I designed a house for Tom Hoadley, the famous potter, and his wife Stephanie. He said, “I know exactly what I want,” and as he was talking about the design, I drew a sketch of what I thought it should be and put it in my pocket. Just a sketch. The whole house was a well-insulated cube, and I knew that the only way to change the interior space was to put everything askew, to not feel like one was living in a box. Tom was thrilled with outcome. He still lives in that house!

Pamela Sandler – the early years.

Along that path, those small design and sometimes odd jobs, I discovered the solid foundation of my mission: I want to bring my clients joy. The kind of joy that is the result of communication and a lot of conversation, and really getting to know who my clients are and how they live in their particular space. In fact, before I do any work for a client, I visit their primary residence. It may not be the space they hired me to design, but it is the space they live in day to day. People can tell me how they live, but in order to truly understand and feel the way they live it’s something an architect must see and experience.

Once I was visiting a client couple in their home in Philadelphia.
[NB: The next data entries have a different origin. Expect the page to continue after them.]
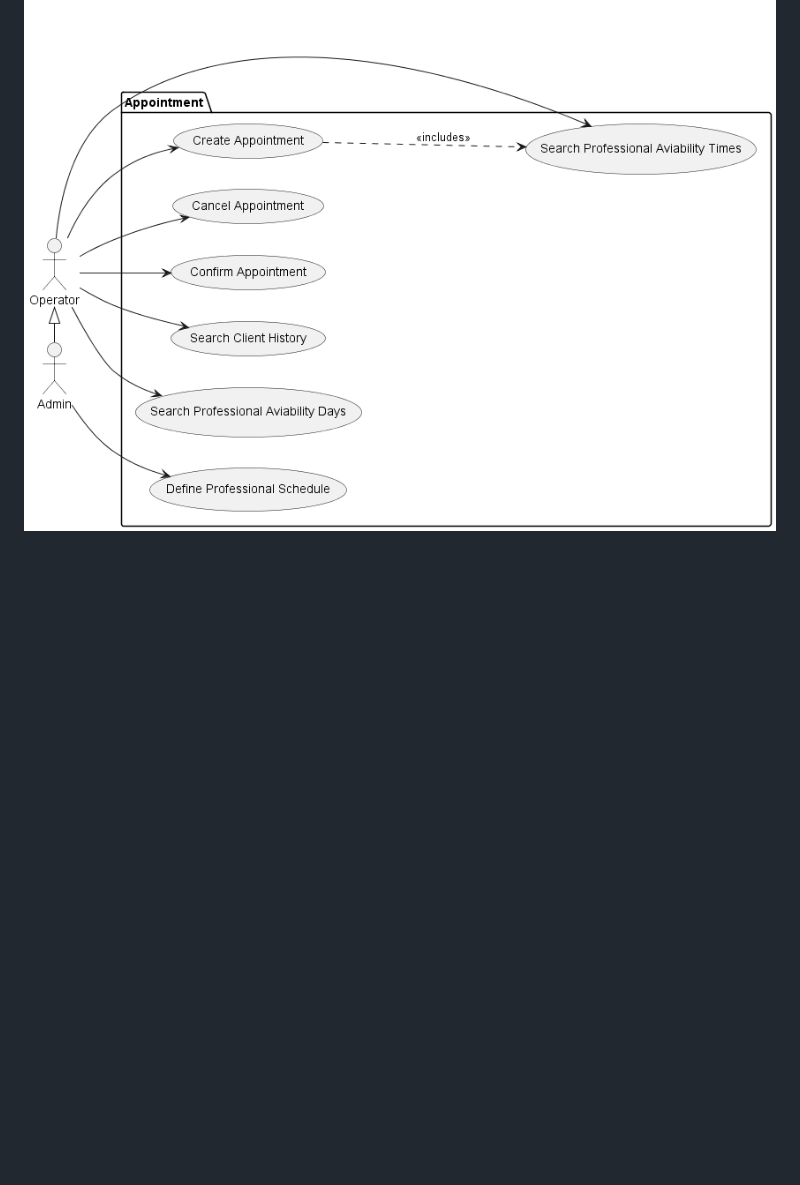
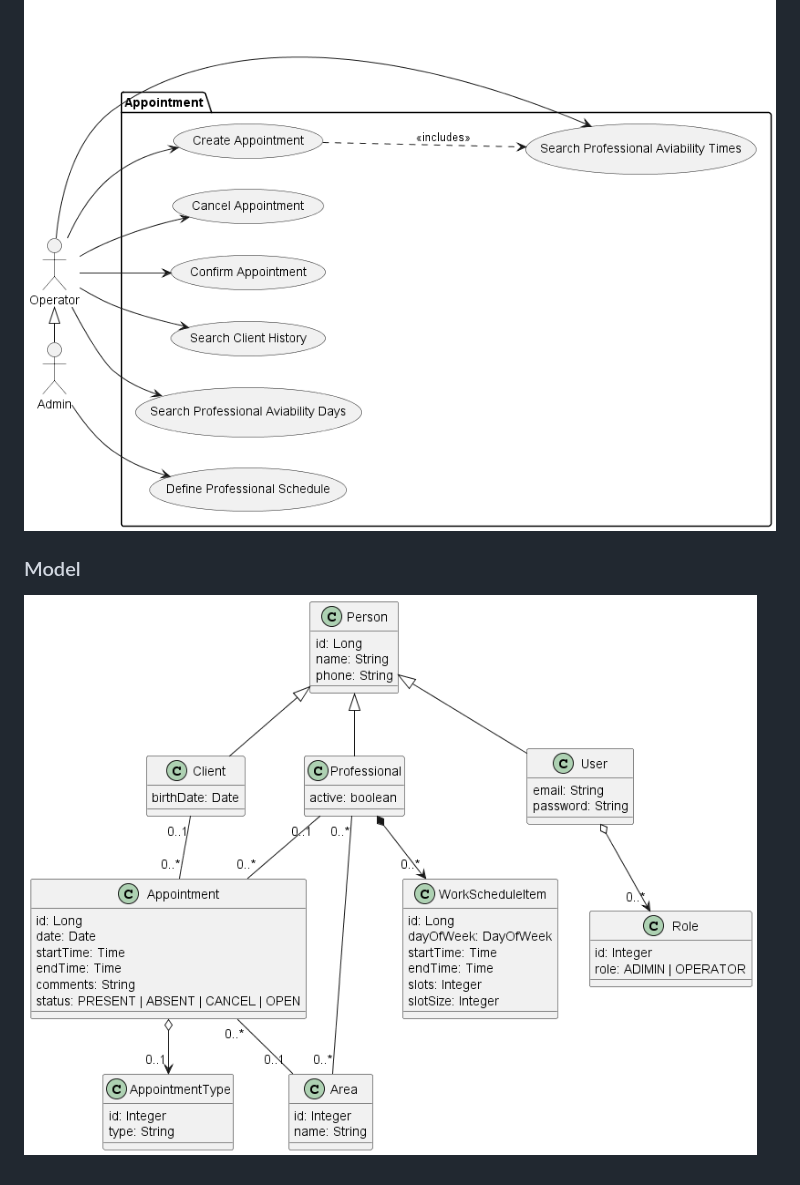
Before and after one commit to erossecundus/bcDevJr_m4c1-appointment-conception, a Markdown page: README.md, the part around the change. GitHub-like rendering; pictures changed too: out/docs/model/model.png (added); blank space fills up the shorter version.

Commit message:
close #2 - Model diagram

```diff
--- a/README.md
+++ b/README.md
@@ -72,3 +72,6 @@
 ## Diagramas
 ### Use Cases
 ![Use Cases](/out/docs/use-cases/use-cases.png)
+
+### Model
+![Model](/out/docs/model/model.png)
```
Also changed, not shown: 1 other file.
The husband was a psychiatrist. I walked through their entire home, really running my hands over the place—you have to get personal with the space! As I was doing this, he was watching me, a little frustrated. Once he realized what I was doing, trying to get a real feel for the space he and his family called home, he relaxed and said, “Now I understand how personal you will get when working with us.”

I mean it. Whatever it takes to bring joy.